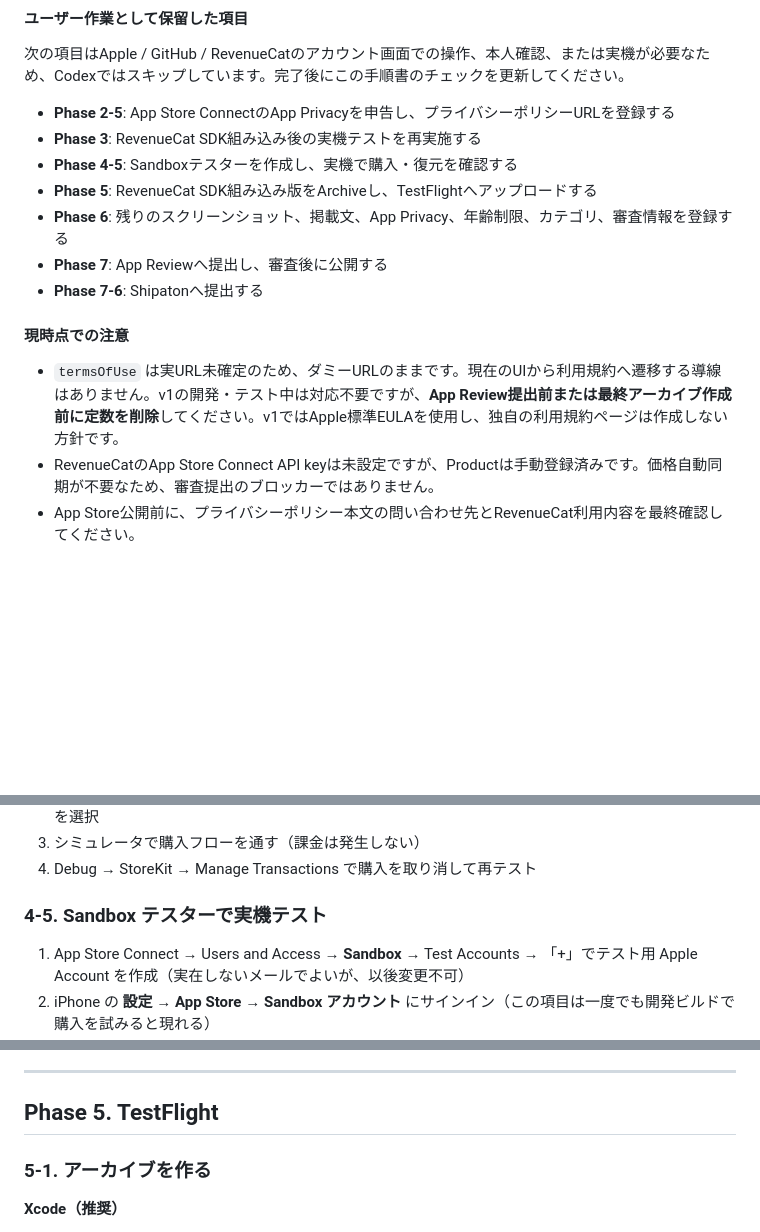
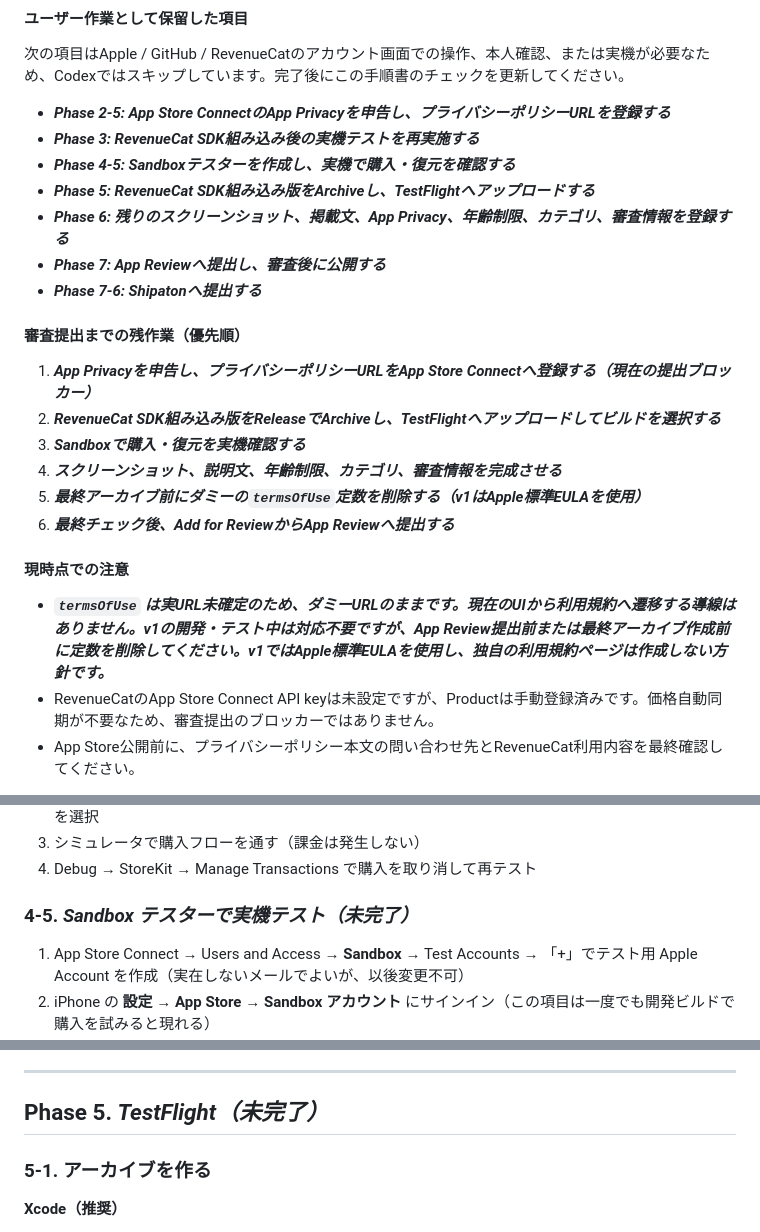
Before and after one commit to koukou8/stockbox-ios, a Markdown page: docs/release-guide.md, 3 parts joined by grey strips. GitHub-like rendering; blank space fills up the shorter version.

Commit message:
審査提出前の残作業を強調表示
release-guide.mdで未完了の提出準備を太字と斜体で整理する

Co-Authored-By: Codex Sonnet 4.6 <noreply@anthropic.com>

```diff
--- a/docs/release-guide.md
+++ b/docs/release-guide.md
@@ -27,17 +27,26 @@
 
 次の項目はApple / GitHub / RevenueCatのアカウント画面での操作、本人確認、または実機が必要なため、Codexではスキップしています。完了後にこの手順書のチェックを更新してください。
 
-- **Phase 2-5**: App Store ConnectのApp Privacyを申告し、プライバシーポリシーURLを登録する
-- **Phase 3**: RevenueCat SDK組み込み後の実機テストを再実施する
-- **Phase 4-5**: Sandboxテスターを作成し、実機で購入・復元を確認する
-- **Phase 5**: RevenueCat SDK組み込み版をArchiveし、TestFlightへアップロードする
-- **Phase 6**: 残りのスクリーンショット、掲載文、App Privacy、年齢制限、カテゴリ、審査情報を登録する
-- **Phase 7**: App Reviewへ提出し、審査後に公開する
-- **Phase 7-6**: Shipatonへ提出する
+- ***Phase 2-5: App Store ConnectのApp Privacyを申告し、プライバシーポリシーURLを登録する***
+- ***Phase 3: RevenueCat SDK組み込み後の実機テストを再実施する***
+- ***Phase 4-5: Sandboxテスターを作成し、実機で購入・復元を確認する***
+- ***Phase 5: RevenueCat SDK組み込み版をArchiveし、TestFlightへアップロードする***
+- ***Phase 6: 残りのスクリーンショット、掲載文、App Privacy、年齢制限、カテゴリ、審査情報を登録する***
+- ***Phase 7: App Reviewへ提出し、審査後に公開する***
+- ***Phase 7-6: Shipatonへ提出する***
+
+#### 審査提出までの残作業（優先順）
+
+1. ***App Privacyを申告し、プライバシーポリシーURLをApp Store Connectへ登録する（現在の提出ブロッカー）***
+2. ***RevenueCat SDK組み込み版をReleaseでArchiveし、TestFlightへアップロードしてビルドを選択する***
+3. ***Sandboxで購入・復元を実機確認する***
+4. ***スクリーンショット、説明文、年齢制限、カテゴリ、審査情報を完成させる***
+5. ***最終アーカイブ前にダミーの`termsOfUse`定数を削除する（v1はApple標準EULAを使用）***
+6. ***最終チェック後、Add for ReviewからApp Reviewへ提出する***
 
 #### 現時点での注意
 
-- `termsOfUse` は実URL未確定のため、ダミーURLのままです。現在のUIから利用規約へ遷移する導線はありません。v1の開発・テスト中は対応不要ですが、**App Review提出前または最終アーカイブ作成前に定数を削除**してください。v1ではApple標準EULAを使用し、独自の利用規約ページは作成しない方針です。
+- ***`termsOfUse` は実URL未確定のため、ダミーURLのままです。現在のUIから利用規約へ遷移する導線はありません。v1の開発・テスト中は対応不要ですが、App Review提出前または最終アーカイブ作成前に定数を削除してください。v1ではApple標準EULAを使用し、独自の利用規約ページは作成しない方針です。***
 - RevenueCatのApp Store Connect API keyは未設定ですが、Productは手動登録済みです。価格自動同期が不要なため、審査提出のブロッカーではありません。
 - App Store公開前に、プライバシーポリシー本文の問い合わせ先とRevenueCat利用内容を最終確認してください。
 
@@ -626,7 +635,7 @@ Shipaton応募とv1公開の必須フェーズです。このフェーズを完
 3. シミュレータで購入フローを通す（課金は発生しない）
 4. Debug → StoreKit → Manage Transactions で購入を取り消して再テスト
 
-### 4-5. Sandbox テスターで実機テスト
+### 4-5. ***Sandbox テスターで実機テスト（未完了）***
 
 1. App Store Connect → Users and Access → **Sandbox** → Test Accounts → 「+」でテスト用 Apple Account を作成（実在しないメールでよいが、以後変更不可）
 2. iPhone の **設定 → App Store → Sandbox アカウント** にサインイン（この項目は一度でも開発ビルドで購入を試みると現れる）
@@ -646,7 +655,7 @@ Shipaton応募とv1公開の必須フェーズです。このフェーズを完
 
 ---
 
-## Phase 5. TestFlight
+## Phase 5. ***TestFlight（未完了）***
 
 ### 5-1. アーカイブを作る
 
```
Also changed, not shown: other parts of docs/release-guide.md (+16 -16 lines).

--

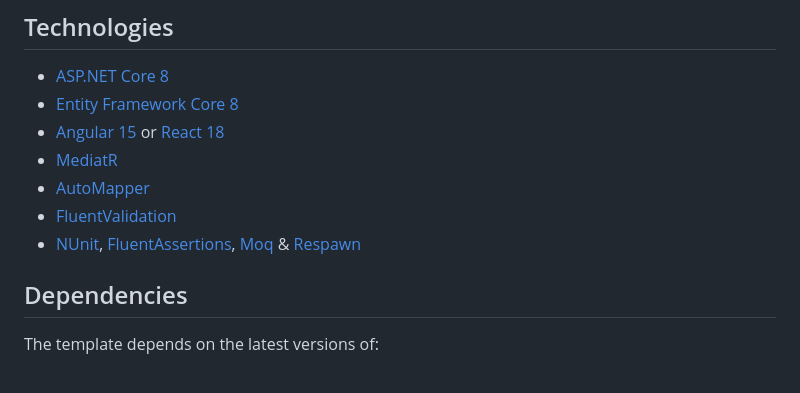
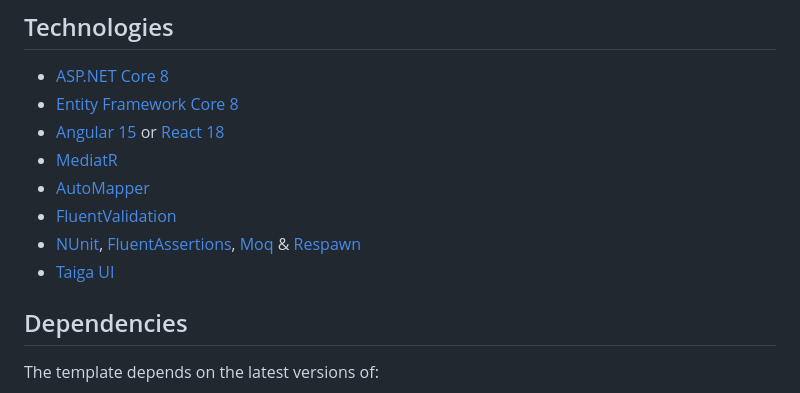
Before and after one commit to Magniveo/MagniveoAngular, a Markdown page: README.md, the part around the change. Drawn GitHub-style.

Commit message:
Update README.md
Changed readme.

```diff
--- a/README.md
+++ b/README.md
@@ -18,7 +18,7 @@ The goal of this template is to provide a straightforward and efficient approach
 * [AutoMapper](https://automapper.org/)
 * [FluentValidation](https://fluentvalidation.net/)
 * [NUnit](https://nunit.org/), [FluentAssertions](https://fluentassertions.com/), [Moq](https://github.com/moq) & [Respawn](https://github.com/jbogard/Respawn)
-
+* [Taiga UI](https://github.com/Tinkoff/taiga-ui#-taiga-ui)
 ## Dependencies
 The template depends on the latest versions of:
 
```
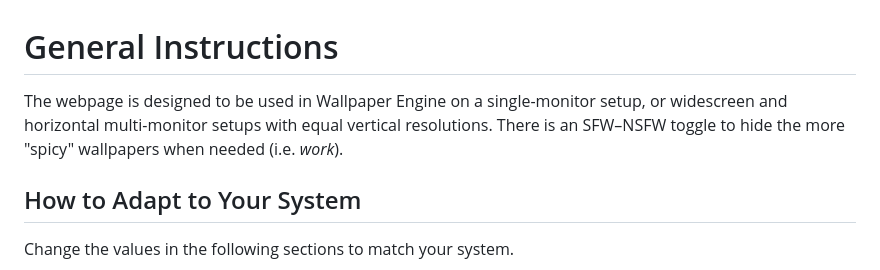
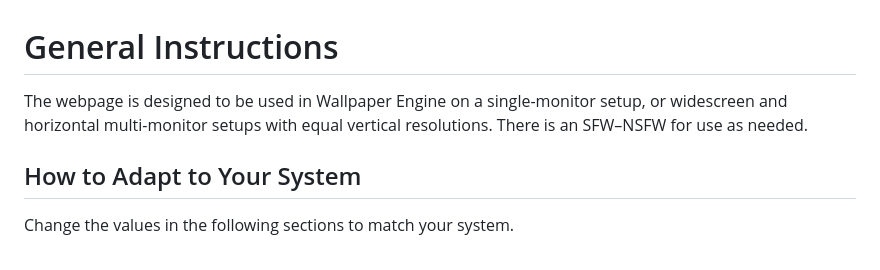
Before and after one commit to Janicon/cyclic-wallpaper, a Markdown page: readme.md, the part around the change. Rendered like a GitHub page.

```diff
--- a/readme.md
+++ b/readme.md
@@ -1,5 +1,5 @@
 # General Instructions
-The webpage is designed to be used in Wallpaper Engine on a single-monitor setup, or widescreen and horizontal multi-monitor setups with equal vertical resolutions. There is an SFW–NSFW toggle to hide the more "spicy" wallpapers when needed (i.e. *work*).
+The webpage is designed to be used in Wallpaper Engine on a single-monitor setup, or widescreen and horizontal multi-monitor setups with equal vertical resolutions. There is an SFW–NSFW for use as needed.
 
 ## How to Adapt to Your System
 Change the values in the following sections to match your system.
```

---

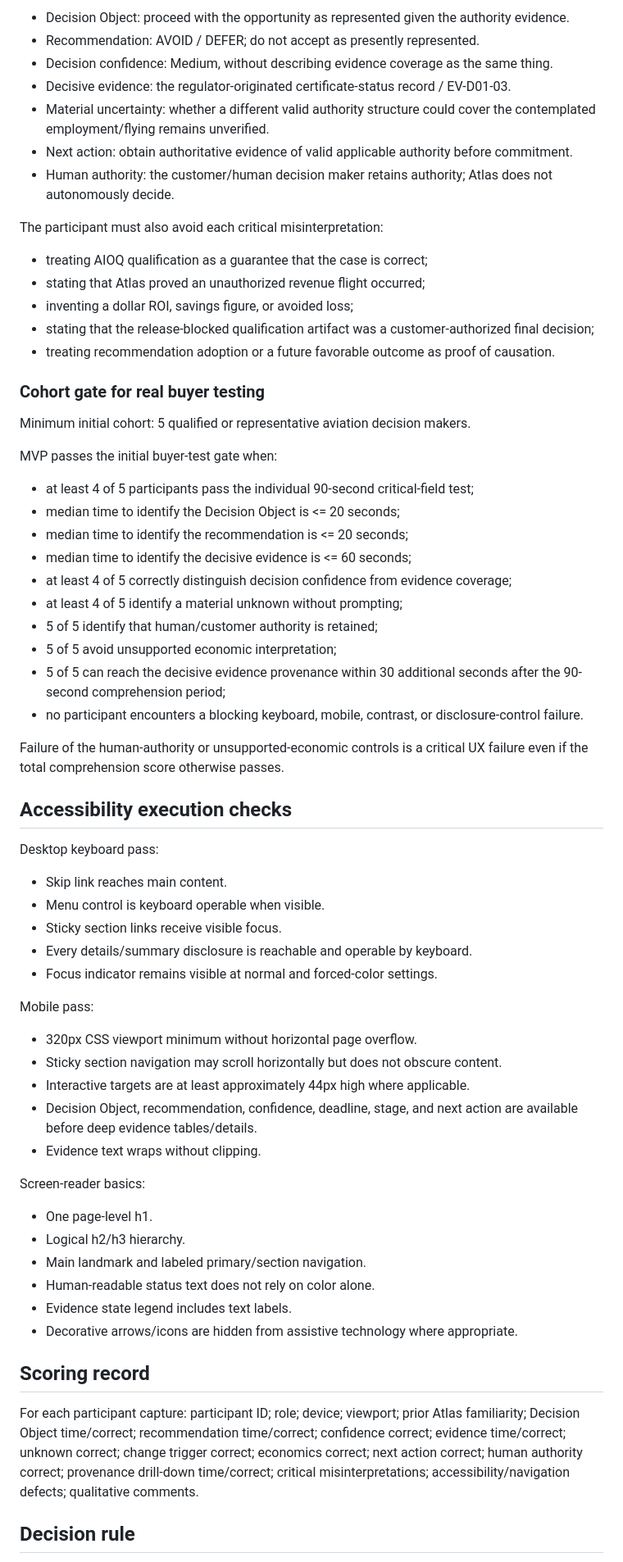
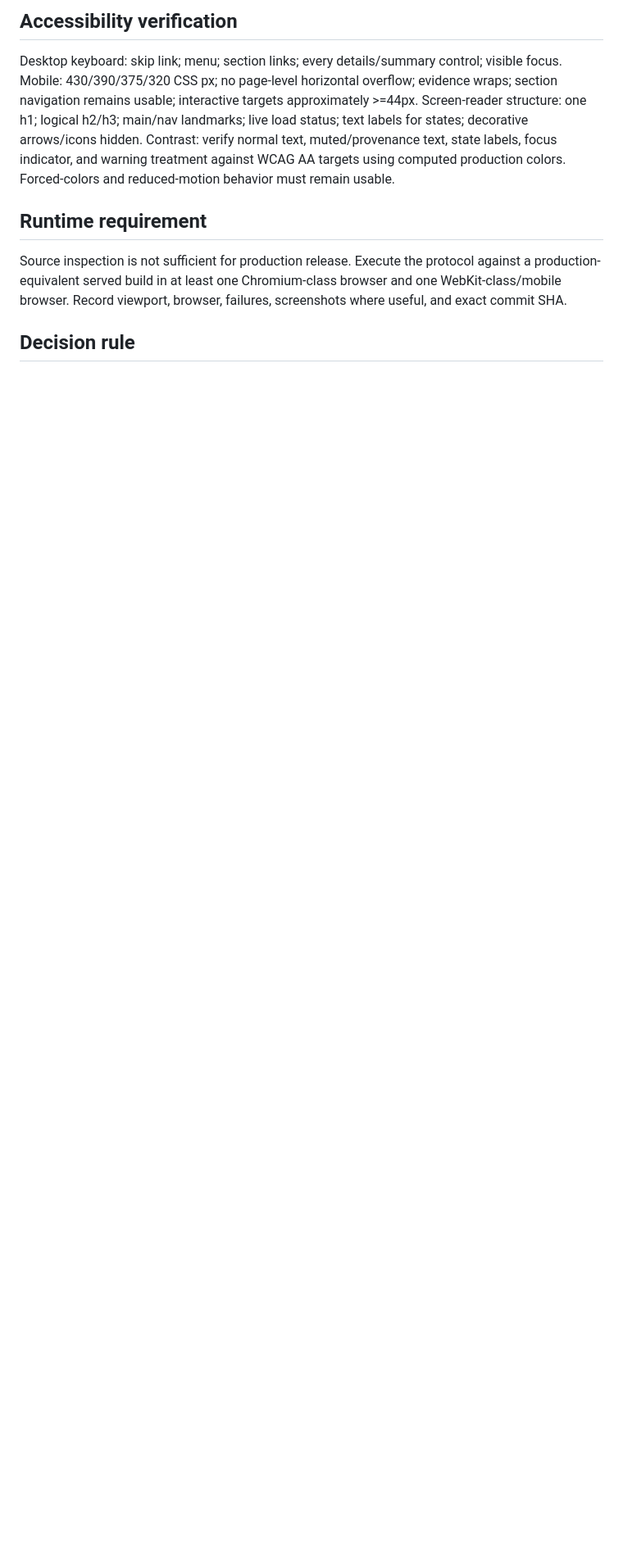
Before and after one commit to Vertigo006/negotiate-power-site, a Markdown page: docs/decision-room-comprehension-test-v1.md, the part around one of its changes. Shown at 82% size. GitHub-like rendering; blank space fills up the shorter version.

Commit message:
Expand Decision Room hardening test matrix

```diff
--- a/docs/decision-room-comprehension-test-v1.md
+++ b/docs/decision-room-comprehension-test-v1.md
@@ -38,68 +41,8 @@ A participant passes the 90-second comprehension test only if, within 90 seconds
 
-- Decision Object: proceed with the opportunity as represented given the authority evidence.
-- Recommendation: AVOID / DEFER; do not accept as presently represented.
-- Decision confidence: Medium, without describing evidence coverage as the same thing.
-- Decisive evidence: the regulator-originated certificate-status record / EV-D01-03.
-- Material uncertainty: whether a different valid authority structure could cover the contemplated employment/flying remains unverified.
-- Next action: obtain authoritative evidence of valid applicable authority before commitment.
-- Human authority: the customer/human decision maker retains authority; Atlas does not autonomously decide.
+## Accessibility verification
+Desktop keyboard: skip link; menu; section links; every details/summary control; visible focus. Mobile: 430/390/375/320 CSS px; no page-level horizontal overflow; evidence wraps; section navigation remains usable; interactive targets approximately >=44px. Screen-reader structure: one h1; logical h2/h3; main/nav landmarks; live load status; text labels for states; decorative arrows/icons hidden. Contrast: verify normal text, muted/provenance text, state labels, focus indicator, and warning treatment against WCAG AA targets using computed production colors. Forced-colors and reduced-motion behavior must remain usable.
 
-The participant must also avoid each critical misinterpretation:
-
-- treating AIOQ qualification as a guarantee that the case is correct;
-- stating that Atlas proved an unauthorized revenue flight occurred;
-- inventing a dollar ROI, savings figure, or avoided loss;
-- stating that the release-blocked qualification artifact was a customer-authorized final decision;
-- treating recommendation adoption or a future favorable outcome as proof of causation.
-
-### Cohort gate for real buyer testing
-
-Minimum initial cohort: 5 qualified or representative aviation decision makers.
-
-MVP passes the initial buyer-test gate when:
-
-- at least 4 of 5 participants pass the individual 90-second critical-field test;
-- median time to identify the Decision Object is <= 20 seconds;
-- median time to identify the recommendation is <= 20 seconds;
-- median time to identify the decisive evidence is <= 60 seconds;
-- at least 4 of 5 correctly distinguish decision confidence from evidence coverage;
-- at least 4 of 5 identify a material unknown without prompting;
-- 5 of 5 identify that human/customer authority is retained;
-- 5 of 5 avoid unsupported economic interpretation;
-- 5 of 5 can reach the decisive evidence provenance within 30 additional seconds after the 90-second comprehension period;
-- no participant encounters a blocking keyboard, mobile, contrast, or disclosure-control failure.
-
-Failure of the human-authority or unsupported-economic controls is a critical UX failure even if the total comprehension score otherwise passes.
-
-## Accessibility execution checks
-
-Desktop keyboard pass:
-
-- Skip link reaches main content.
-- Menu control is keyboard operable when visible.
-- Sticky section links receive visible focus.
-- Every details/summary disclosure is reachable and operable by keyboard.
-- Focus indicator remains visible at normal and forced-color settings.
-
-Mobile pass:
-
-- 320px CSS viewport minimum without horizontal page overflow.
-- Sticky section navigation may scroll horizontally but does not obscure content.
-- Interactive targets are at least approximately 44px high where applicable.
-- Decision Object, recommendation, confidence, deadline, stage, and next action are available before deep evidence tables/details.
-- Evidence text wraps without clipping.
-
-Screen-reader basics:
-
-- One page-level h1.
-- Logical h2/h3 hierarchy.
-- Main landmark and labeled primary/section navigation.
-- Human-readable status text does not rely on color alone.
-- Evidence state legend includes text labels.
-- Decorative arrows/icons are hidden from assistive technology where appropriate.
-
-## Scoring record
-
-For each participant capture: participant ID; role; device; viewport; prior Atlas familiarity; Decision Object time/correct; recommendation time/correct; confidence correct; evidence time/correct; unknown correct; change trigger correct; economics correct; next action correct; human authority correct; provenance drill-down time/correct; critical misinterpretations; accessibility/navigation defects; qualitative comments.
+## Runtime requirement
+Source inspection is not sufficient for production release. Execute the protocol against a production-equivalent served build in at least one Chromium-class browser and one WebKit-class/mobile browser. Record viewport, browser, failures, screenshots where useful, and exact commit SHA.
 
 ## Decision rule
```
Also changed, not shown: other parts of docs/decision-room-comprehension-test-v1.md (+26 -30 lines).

**The task:** Among the lines above, please find those with "without" and copy them.

**Solution for this problem:**
-- Decision confidence: Medium, without describing evidence coverage as the same thing.
-- at least 4 of 5 identify a material unknown without prompting;
-- 320px CSS viewport minimum without horizontal page overflow.
-- Evidence text wraps without clipping.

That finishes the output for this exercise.